----- Data under study -----

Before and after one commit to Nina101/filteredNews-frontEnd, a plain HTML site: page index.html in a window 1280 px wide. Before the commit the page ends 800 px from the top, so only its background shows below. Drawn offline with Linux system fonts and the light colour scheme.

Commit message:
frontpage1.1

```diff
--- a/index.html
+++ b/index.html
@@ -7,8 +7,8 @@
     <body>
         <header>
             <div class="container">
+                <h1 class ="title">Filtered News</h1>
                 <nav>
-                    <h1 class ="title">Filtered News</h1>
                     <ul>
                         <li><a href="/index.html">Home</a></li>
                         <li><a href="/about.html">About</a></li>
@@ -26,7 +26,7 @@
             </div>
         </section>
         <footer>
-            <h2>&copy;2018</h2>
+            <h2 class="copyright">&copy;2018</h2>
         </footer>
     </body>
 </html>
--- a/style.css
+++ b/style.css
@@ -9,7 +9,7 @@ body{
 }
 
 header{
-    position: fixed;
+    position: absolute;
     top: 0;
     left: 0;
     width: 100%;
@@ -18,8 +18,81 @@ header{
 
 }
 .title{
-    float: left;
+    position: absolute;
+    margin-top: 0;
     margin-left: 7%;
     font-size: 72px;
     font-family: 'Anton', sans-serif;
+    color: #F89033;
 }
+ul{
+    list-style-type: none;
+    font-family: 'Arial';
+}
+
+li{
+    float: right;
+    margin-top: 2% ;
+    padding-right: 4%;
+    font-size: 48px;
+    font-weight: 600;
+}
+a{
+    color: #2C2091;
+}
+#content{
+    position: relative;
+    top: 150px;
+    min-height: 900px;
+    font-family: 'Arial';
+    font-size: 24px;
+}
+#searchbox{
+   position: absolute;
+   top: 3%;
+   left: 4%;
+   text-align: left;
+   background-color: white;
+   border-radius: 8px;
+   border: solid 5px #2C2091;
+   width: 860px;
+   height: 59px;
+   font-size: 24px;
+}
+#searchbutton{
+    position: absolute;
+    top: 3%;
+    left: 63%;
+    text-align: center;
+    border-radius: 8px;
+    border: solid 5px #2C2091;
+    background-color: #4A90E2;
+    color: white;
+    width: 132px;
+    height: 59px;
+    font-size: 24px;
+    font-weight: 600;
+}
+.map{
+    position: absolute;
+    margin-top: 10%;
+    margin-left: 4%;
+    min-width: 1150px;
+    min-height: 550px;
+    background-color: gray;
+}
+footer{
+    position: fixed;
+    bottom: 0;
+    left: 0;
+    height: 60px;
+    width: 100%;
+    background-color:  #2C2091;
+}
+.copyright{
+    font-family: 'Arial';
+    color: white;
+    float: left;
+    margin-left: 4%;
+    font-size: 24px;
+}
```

-----

Identify each line in the entries with the word "height" and copy it.

+    min-height: 900px;
+   height: 59px;
+    height: 59px;
+    min-height: 550px;
+    height: 60px;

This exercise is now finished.